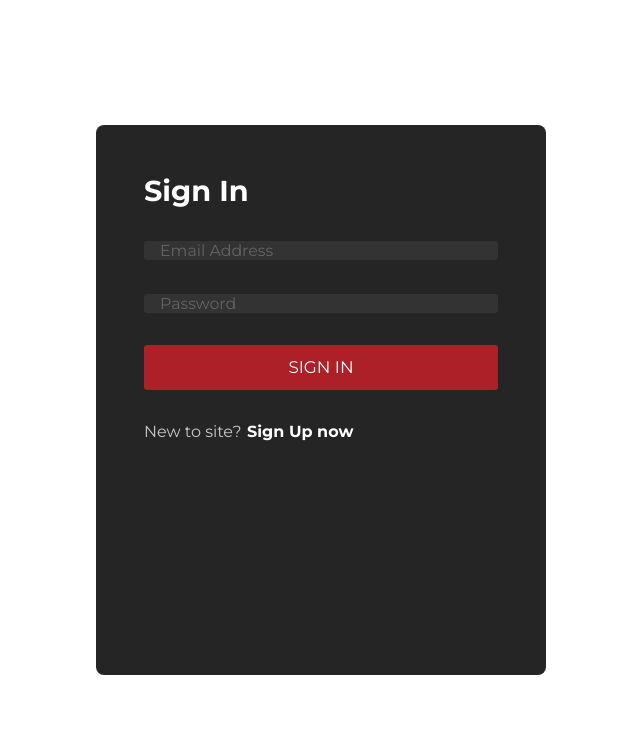
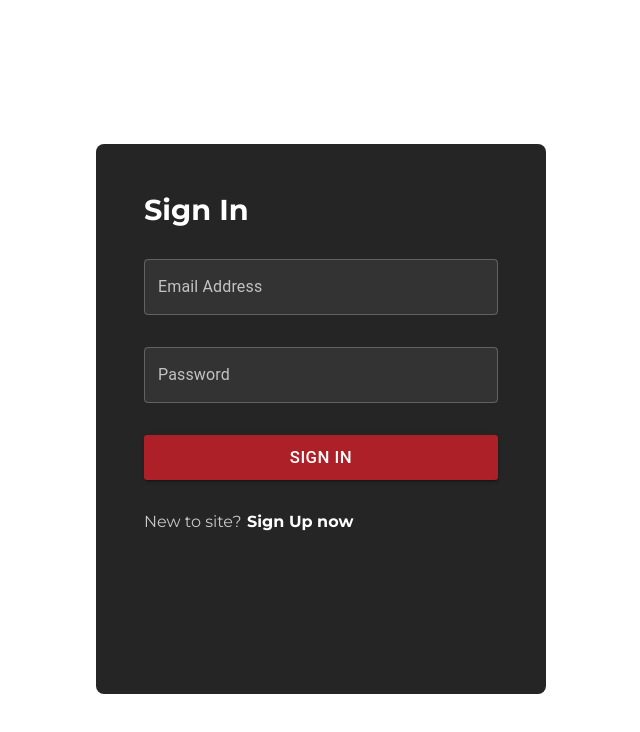
Before and after one commit to Engoa/todo-client, a React (Create React App) app: page /login in a window 1280 px wide. Shown: the top 732 px of the page, without its empty margins (319-959 px from the left). Built offline with nearby package versions, Linux system fonts and the light colour scheme.

Commit message:
added auth

```diff
--- a/package.json
+++ b/package.json
@@ -13,6 +13,7 @@
     "@types/node": "^16.11.17",
     "@types/react": "^17.0.38",
     "@types/react-dom": "^17.0.11",
+    "axios": "^0.24.0",
     "body-parser": "^1.19.1",
     "express": "^4.17.2",
     "include-media": "^1.4.10",
--- a/src/App.tsx
+++ /dev/null
@@ -1,11 +0,0 @@
-import React from "react";
-
-function App() {
-  return (
-    <div className="App">
-      <h5>Hello from Home</h5>
-    </div>
-  );
-}
-
-export default App;
--- /dev/null
+++ b/src/Layout.tsx
@@ -0,0 +1,21 @@
+import React from "react";
+import { Navigate, Outlet, useLocation } from "react-router-dom";
+import { useUserContext } from "./store/user";
+
+function Layout() {
+  const { user, isLoggedIn } = useUserContext();
+
+  return (
+    <div className="App">
+      {/* <nav></nav> */}
+      <h5>{JSON.stringify(isLoggedIn)}</h5>
+      {/* <header></header> */}
+      {/* <main> */}
+      <Outlet />
+      {/* </main> */}
+      {/* <footer></footer> */}
+    </div>
+  );
+}
+
+export default Layout;
--- /dev/null
+++ b/src/Router.tsx
@@ -0,0 +1,49 @@
+import { BrowserRouter, Route, Routes, Link, Navigate, useLocation } from "react-router-dom";
+import Layout from "./Layout";
+import Login from "./pages/Login";
+import Register from "./pages/Register";
+import { useUserContext } from "./store/user";
+
+const authRoutes = ["login", "register"];
+const checkRoute = (pathname: string): boolean => authRoutes.includes(pathname.split("/")[1]);
+
+export const RequireAuth = ({ children }: { children: JSX.Element }) => {
+  let location = useLocation();
+  const { isLoggedIn } = useUserContext();
+  // if user is not logged in and trying to access home, redirect to auth
+  if (!isLoggedIn && !checkRoute(location.pathname)) {
+    return <Navigate to="/login" state={{ from: location }} replace />;
+  }
+  // If user tries to access login or register page while logged in, redirect to home
+  else if (isLoggedIn && checkRoute(location.pathname)) {
+    return <Navigate to="/" state={{ from: location }} replace />;
+  }
+  return children;
+};
+
+// TODO - add a similar functio that checks if im logged in, and then render todos page
+
+const Router: React.FC = ({ children }) => {
+  return (
+    <BrowserRouter>
+      <Routes>
+        <Route
+          path="/"
+          element={
+            <RequireAuth>
+              <Layout />
+            </RequireAuth>
+          }
+        >
+          {/* <Route path="/" element={<Todos />} /> */}
+
+          <Route path="login" element={<Login />} />
+          <Route path="register" element={<Register />} />
+          {children}
+        </Route>
+      </Routes>
+    </BrowserRouter>
+  );
+};
+
+export default Router;
--- a/src/index.tsx
+++ b/src/index.tsx
@@ -2,24 +2,18 @@ import { ThemeProvider } from "@emotion/react";
 import { createTheme } from "@mui/material";
 import React from "react";
 import ReactDOM from "react-dom";
-import { BrowserRouter, Route, Routes, Link } from "react-router-dom";
-import App from "./App";
-import Login from "./pages/Login";
-import Register from "./pages/Register";
+import Router from "./Router";
 import reportWebVitals from "./reportWebVitals";
 import appTheme from "./theme";
 import "./styles/globals.scss";
+import { UserProvider } from "./store/user";
 
 ReactDOM.render(
-  <ThemeProvider theme={appTheme}>
-    <BrowserRouter>
-      <Routes>
-        <Route path="/" element={<App />} />
-        <Route path="login" element={<Login />} />
-        <Route path="register" element={<Register />} />
-      </Routes>
-    </BrowserRouter>
-  </ThemeProvider>,
+  <UserProvider>
+    <ThemeProvider theme={appTheme}>
+      <Router />
+    </ThemeProvider>
+  </UserProvider>,
   document.getElementById("root")
 );
 
--- a/src/pages/Login.tsx
+++ b/src/pages/Login.tsx
@@ -1,18 +1,44 @@
+import { Button, TextField } from "@mui/material";
 import React from "react";
 import AuthPage from "../components/AuthPage/AuthPage";
+import { useUserContext } from "../store/user";
+import { UserService } from "../services/user.service";
+import { useNavigate } from "react-router-dom";
 
 const Login = (): JSX.Element => {
+  const { user, setUser } = useUserContext();
+  const [userForm, setUserForm] = React.useState(user);
+
+  const navigate = useNavigate();
+
+  const handleChange = (prop: string) => (event: React.ChangeEvent<HTMLInputElement> & any) => {
+    setUserForm({ ...userForm, [prop]: event.target.value });
+  };
+
+  const signIn = async (e: any) => {
+    e.preventDefault();
+    try {
+      const res = await UserService.login(userForm);
+      setUser(res);
+      navigate("/");
+    } catch (err) {
+      console.log({ err });
+    }
+  };
+
   return (
     <AuthPage title={"Sign In"} new={"Sign Up"}>
       <form className="login__form">
         <div className="login__input">
-          <input type="email" spellCheck="false" placeholder="Email Address" />
+          <TextField label="Email Address" onChange={handleChange("email")} type="email" />
         </div>
         <div className="login__input">
-          <input type="password" spellCheck="false" placeholder="Password" />
+          <TextField label="Password" onChange={handleChange("password")} type="password" />
         </div>
         <div className="login__submit">
-          <button type="submit">Sign In</button>
+          <Button type="submit" variant="contained" onClick={signIn}>
+            Sign In
+          </Button>
         </div>
       </form>
     </AuthPage>
--- a/src/pages/Register.tsx
+++ b/src/pages/Register.tsx
@@ -1,51 +1,59 @@
-import React, { FC, useState } from "react";
+import React, { FC, useContext } from "react";
 import arrayOfCountries from "../helpers/countries";
 import AuthPage from "../components/AuthPage/AuthPage";
-import { Button, FormControl, MenuItem, Select, SelectChangeEvent, TextField } from "@mui/material";
+import { Button, FormControl, InputLabel, MenuItem, Select, TextField } from "@mui/material";
+import { ISignup } from "../types/User";
+import { useUserContext } from "../store/user";
+import { useNavigate } from "react-router-dom";
+import { UserService } from "../services/user.service";
 
 interface Props {
   children?: React.ReactNode;
 }
+
 const Register: FC<Props> = ({}): JSX.Element => {
-  const [userCountry, setUserCountry] = React.useState("");
-  const [userForm, setUserForm] = React.useState<any>({});
+  const navigate = useNavigate();
+  const { user, setUser } = useUserContext();
+  const [userForm, setUserForm] = React.useState(user);
 
-  const handleChange = (event: React.ChangeEvent<HTMLInputElement> & any) => {
-    setUserForm({ ...userForm, [event.target.name]: event.target.value });
-    console.log(userForm);
+  const handleChange = (prop: string) => (event: React.ChangeEvent<HTMLInputElement> & any) => {
+    setUserForm({ ...userForm, [prop]: event.target.value });
   };
 
-  const register = () => {};
+  const register = async (e: any) => {
+    e.preventDefault();
+
+    try {
+      const res = await UserService.signup(userForm);
+      setUser(res);
+      navigate("/");
+    } catch (err: any) {
+      console.log({ err: err.response.data.message });
+    }
+  };
 
   return (
     <AuthPage title={"Sign Up"} new={"Sign In"}>
       <form className="login__form">
         <div className="login__input">
-          <TextField label="Email Address" variant="filled" name="email" defaultValue={userForm.email} onChange={handleChange} type="email" />
+          <TextField label="Email Address" onChange={handleChange("email")} type="email" />
         </div>
         <div className="login__input">
-          <TextField label="Password" variant="filled" name="password" onChange={handleChange} type="password" />
+          <TextField label="Password" onChange={handleChange("password")} type="password" />
         </div>
         <div className="login__input">
-          <TextField label="Phone Number" variant="filled" name="phone" onChange={handleChange} type="number" />
+          <TextField label="Phone Number" onChange={handleChange("phone")} type="number" />
         </div>
         <div className="login__input">
-          <TextField label="First Name" variant="filled" name="firstName" onChange={handleChange} type="text" />
+          <TextField label="First Name" onChange={handleChange("firstName")} type="text" />
         </div>
         <div className="login__input">
-          <TextField label="Last Name" variant="filled" name="lastName" onChange={handleChange} type="text" />
+          <TextField label="Last Name" onChange={handleChange("lastName")} type="text" />
         </div>
         <div className="login__input">
           <FormControl fullWidth>
-            <Select
-              labelId="demo-simple-select-label"
-              id="demo-simple-select"
-              value={userCountry}
-              onChange={handleChange}
-              label="Country"
-              variant="filled"
-              name="country"
-            >
+            <InputLabel id="demo-simple-select-label">Country</InputLabel>
+            <Select value={userForm.country ?? ""} onChange={handleChange("country")} label="Country">
               {arrayOfCountries.map((country) => (
                 <MenuItem key={country.code} value={country.name}>
                   {country.name}
@@ -56,7 +64,7 @@ const Register: FC<Props> = ({}): JSX.Element => {
         </div>
         <div className="login__submit">
           <Button type="submit" variant="contained" onClick={register}>
-            Sign In
+            Sign Up
           </Button>
         </div>
       </form>
--- /dev/null
+++ b/src/services/api.service.ts
@@ -0,0 +1,17 @@
+import axios from "axios";
+import { getUserFromLS } from "../store/user";
+
+export const ApiService = (url: string) => {
+  const instance = axios.create({ baseURL: `http://localhost:4000/${url}` });
+
+  instance.interceptors.request.use((request: any) => {
+    const userData = getUserFromLS();
+    const isLoggedIn = !!userData?.email && !!userData?.accessToken;
+
+    if (isLoggedIn && userData) {
+      request.headers.common.Authorization = `Bearer ${userData.accessToken}`;
+    }
+    return request;
+  });
+  return instance;
+};
--- /dev/null
+++ b/src/services/user.service.ts
@@ -0,0 +1,16 @@
+import { IUser } from "../types/User";
+import { ApiService } from "./api.service";
+
+export class UserService {
+  static api = ApiService("");
+
+  constructor() {}
+
+  static signup(user: IUser): Promise<IUser> {
+    return this.api.post(`/auth/signup`, user).then((res) => res.data);
+  }
+
+  static login(user: IUser): Promise<IUser> {
+    return this.api.post(`/auth/login`, user).then((res) => res.data);
+  }
+}
--- /dev/null
+++ b/src/store/user.tsx
@@ -0,0 +1,31 @@
+import React, { createContext, useContext } from "react";
+import { IUser } from "../types/User";
+
+export type UserContent = {
+  user: IUser;
+  isLoggedIn: boolean;
+  setUser: (user: IUser) => void;
+};
+
+export const UserContext = createContext<UserContent>({} as UserContent);
+export const useUserContext = () => useContext(UserContext);
+
+export const getUserFromLS = (): IUser => {
+  const user = localStorage.getItem("user");
+  if (user) {
+    return JSON.parse(user);
+  }
+  return {} as IUser;
+};
+
+export const UserProvider: React.FC = ({ children }) => {
+  const [user, setUser] = React.useState<IUser>(getUserFromLS() || {});
+  const isLoggedIn = !!user.email && !!user.accessToken;
+
+  const setToLS = (data: Partial<IUser>) => {
+    localStorage.setItem("user", JSON.stringify(data));
+    return setUser(data);
+  };
+
+  return <UserContext.Provider value={{ user, setUser: setToLS, isLoggedIn }}>{children}</UserContext.Provider>;
+};
--- a/src/theme.ts
+++ b/src/theme.ts
@@ -1,11 +1,24 @@
 import { createTheme, ThemeOptions } from "@mui/material";
+import { grey, orange } from "@mui/material/colors";
 
 const theme: ThemeOptions = {
   palette: {
     mode: "dark",
+    primary: {
+      main: grey[300],
+      dark: orange[700],
+    },
   },
   components: {
+    MuiTextField: {
+      defaultProps: {
+        variant: "filled",
+      },
+    },
     MuiSelect: {
+      defaultProps: {
+        variant: "filled",
+      },
       styleOverrides: {
         select: {
           padding: "1rem",
--- /dev/null
+++ b/src/types/User.ts
@@ -0,0 +1,11 @@
+export type IUser = {
+  email?: string;
+  phone?: string;
+  firstName?: string;
+  lastName?: string;
+  country?: string;
+  accessToken?: string;
+};
+export type ISignup = {
+  password?: string;
+} & Partial<IUser>;
```
Also changed, not shown: 1 other file (tests, documents, lock files or other folders).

> Work to complete: Would you copy all lines in the records where the string "async" appears?

> Exercise response:
+  const signIn = async (e: any) => {
+  const register = async (e: any) => {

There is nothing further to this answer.